The Coase Theorem and Endowment Effects
By Arnold Kling
There is a problem with the assignment of property rights on Karl Marx Street.
The street is in Griebnetzsee, a suburb of Berlin, and it sits on a hill overlooking a beautiful lake. It is very chic, with fancy villas. Truman, Churchill, and Stalin all were lodged in various houses along this street during the conference held in nearby Potsdam.
Down near the bottom of the hill, where part of the Berlin Wall used to stand, there is a path that would be very nice for pedestrians and bicyclists. If they could use it, bikers could ride all the way to Potsdam. However, some of the residents claim that the path is on their property, and they have set up bushes or other strong barriers. This forces walkers and bikers to instead ride down Karl Marx Street about one mile, until it ends, before they can join the path with no further obstructions.
The efficient solution is for bikers to be able to use the path. The Coase theorem says that we could arrive at the efficient solution with a clear assignment of property rights, and that it does not matter to whom those rights are given.
Suppose that every bicyclist carried a transponder that could be used for toll collection. If the rich residents have the property rights, then they can collect tolls from every biker who uses the path. Conversely, if the bikers have the property rights, then they would receive a “negative toll” every time they ride down Karl Marx Street because the bike path is blocked. The residents who set up the barriers on the path would be charged for these tolls. With the threat of these “negative tolls,” the residents probably would give in and unblock the paths.
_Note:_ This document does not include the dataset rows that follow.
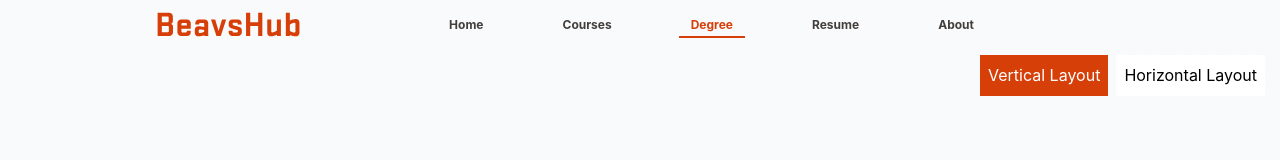
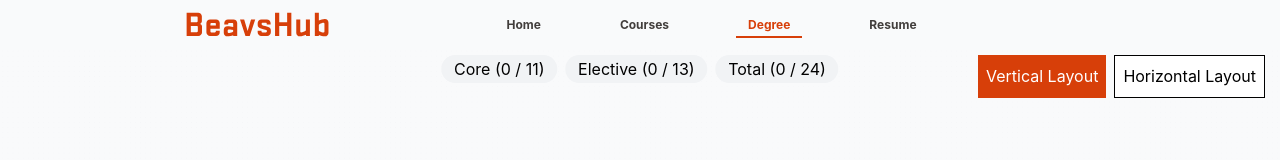
Before and after one commit to paul-nguyen-1/BeavsHubV2, a React (Vite) app in the folder client/: page /planner in a window 1280 px wide. Shown: the top 160 px of the page. Built offline with nearby package versions, Linux system fonts and the light colour scheme; no server answers.

Commit message:
add pill for totals

```diff
--- a/client/src/components/navbar.tsx
+++ b/client/src/components/navbar.tsx
@@ -30,7 +30,7 @@ export function Navbar() {
     { link: "/courses", label: "Courses" },
     { link: "/planner", label: "Degree" },
     { link: "/resumes", label: "Resume" },
-    { link: "/about", label: "About" },
+    // { link: "/about", label: "About" },
   ];
 
   const activeIndex = mainLinks.findIndex(
--- a/client/src/components/reactFlow/layoutFlow.jsx
+++ b/client/src/components/reactFlow/layoutFlow.jsx
@@ -18,7 +18,7 @@ import {
 } from "@xyflow/react";
 import "@xyflow/react/dist/style.css";
 import { useDisclosure } from "@mantine/hooks";
-import { Drawer, Progress } from "@mantine/core";
+import { Drawer, Pill, Progress } from "@mantine/core";
 import { classType } from "../../misc/utils.js";
 
 const elk = new ELK();
@@ -282,6 +282,7 @@ export const LayoutFlow = () => {
               backgroundColor: "#d73f09",
               color: "#fff",
             }}
+            className="cursor-pointer"
             onClick={() => onLayout({ direction: "DOWN" })}
           >
             Vertical Layout
@@ -291,12 +292,26 @@ export const LayoutFlow = () => {
               padding: "0.5rem",
               backgroundColor: "#fff",
               color: "#000",
+              border: "1px solid black",
             }}
+            className="cursor-pointer"
             onClick={() => onLayout({ direction: "RIGHT" })}
           >
             Horizontal Layout
           </button>
         </div>
+      </Panel>
+      <Panel position="top-center" className="flex gap-2">
+        <Pill size="lg">
+          Core ({takenCore} / {coreNodes.length})
+        </Pill>
+        <Pill size="lg">
+          Elective ({takenElectives} / {electiveNodes.length})
+        </Pill>
+        <Pill size="lg">
+          Total ({takenCore + takenElectives} /{" "}
+          {coreNodes.length + electiveNodes.length})
+        </Pill>
       </Panel>
       <Background />
       <Drawer
```
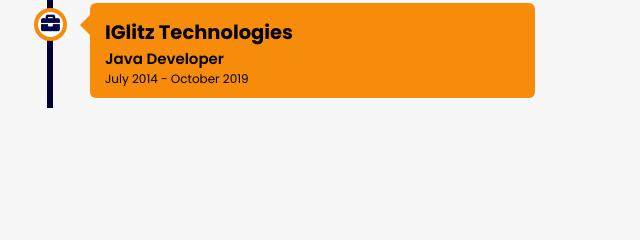
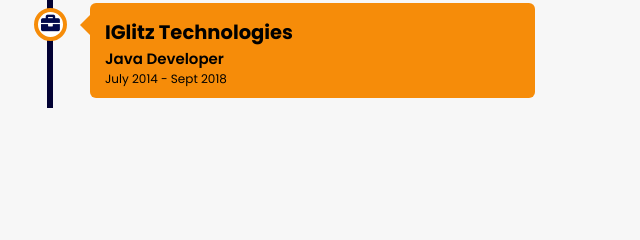
Before and after one commit to andanigowda/andanigowda.github.io, a plain HTML site: page experience/index.html in a window 1280 px wide. Shown: the part 288-528 px from the top of the page, 590-1230 px from the left. Drawn offline with nearby package versions, Linux system fonts and the light colour scheme.

Commit message:
time change

```diff
--- a/experience/index.html
+++ b/experience/index.html
@@ -61,7 +61,7 @@
           </div>
           <div class="desc">
               <h3>Java Developer </h3>
-              <p>July 2014 - October 2019</p>
+              <p>July 2014 - Sept 2018</p>
           </div>
         </div>
       </div>
```
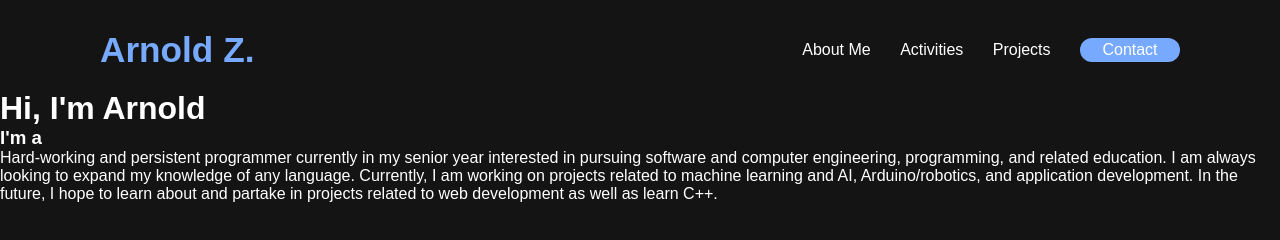
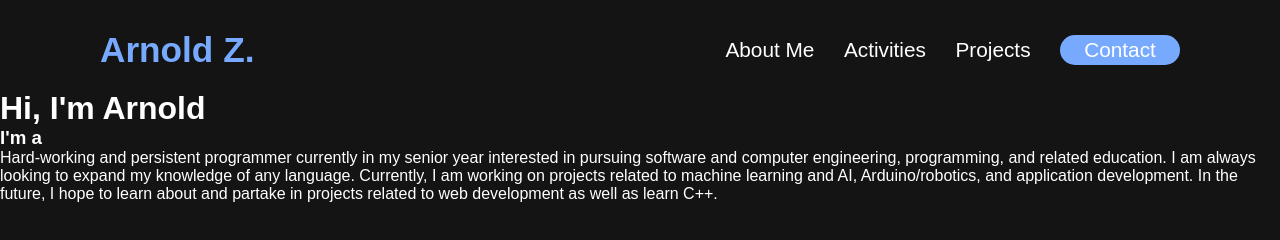
Before and after one commit to xgoofyy/Portfolio, a plain HTML site: page index.html in a window 1280 px wide. Drawn offline with Linux system fonts and the light colour scheme.

Commit message:
font change lol

```diff
--- a/styles.css
+++ b/styles.css
@@ -46,7 +46,7 @@ header {
 
 .navbar a, button {
     color: white;
-    font-size: 1rem;
+    font-size: 1.3rem;
     font-weight: 250;
 
     margin-left: 25px;
@@ -57,7 +57,7 @@ header {
 
 button {
     border-radius: 100px;
-    width: 100px;
+    width: 120px;
     padding: 3px;
     background-color: #77aaff;
 }
```
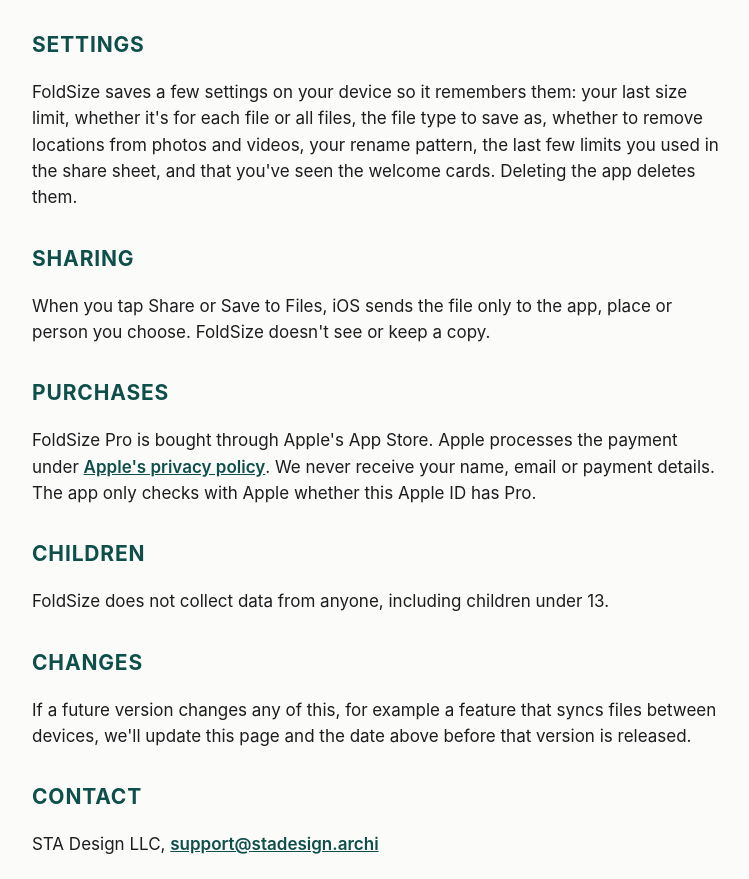
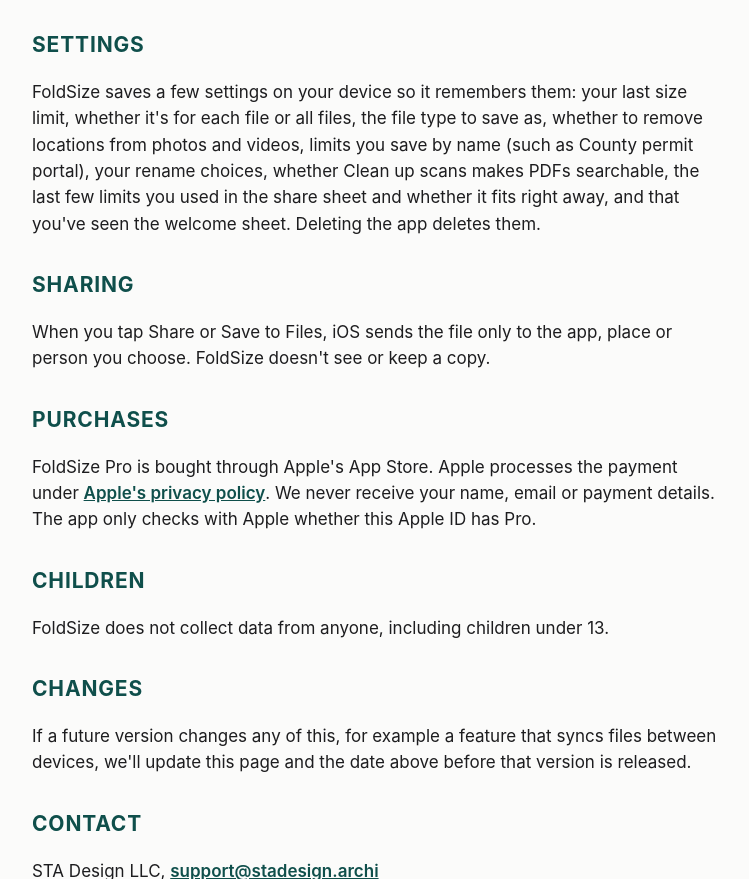
Before and after one commit to sthes26/foldsize, a plain HTML site: page privacy.html in a window 1280 px wide. Shown: the part 871-1750 px from the top of the page, without its empty margins (264-1013 px from the left). Drawn offline with Linux system fonts and the light colour scheme.

Commit message:
Privacy: list the settings FoldSize now keeps on device
Adds saved limits, clean-up and share-sheet choices, and the welcome
sheet, to match the app on filefit-app-ios main a02660c.

Co-Authored-By: Claude Opus 5.5 <noreply@anthropic.com>

```diff
--- a/privacy.html
+++ b/privacy.html
@@ -13,7 +13,7 @@
 <p>If you turn on FoldSize in Safari, it looks at pages for file upload buttons and reads the words next to them (such as "Max 5 MB") on your device to find the limit. When you choose a file with Fit with FoldSize, the file is passed from Safari to FoldSize on the same device, fitted, and put back into that page's upload. Nothing is sent to us or anywhere else, and FoldSize doesn't read or keep anything else from the pages you visit. To have the limit ready next time, Safari keeps the site's name and its limit on your device. You can see and forget them in the FoldSize menu in Safari, and deleting the app deletes them.</p>
 
 <h2>Settings</h2>
-<p>FoldSize saves a few settings on your device so it remembers them: your last size limit, whether it's for each file or all files, the file type to save as, whether to remove locations from photos and videos, your rename pattern, the last few limits you used in the share sheet, and that you've seen the welcome cards. Deleting the app deletes them.</p>
+<p>FoldSize saves a few settings on your device so it remembers them: your last size limit, whether it's for each file or all files, the file type to save as, whether to remove locations from photos and videos, limits you save by name (such as County permit portal), your rename choices, whether Clean up scans makes PDFs searchable, the last few limits you used in the share sheet and whether it fits right away, and that you've seen the welcome sheet. Deleting the app deletes them.</p>
 
 <h2>Sharing</h2>
 <p>When you tap Share or Save to Files, iOS sends the file only to the app, place or person you choose. FoldSize doesn't see or keep a copy.</p>
```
My point about endowment effects is this. If you give the property rights to the rich residents, some of them might say, “I don’t care about collecting tolls. I have enough money. I don’t want bikers going through my property.” We might not see the efficient solution. On the other hand, if the bikers have the property rights, then my guess is that the threat of negative tolls would produce the efficient solution.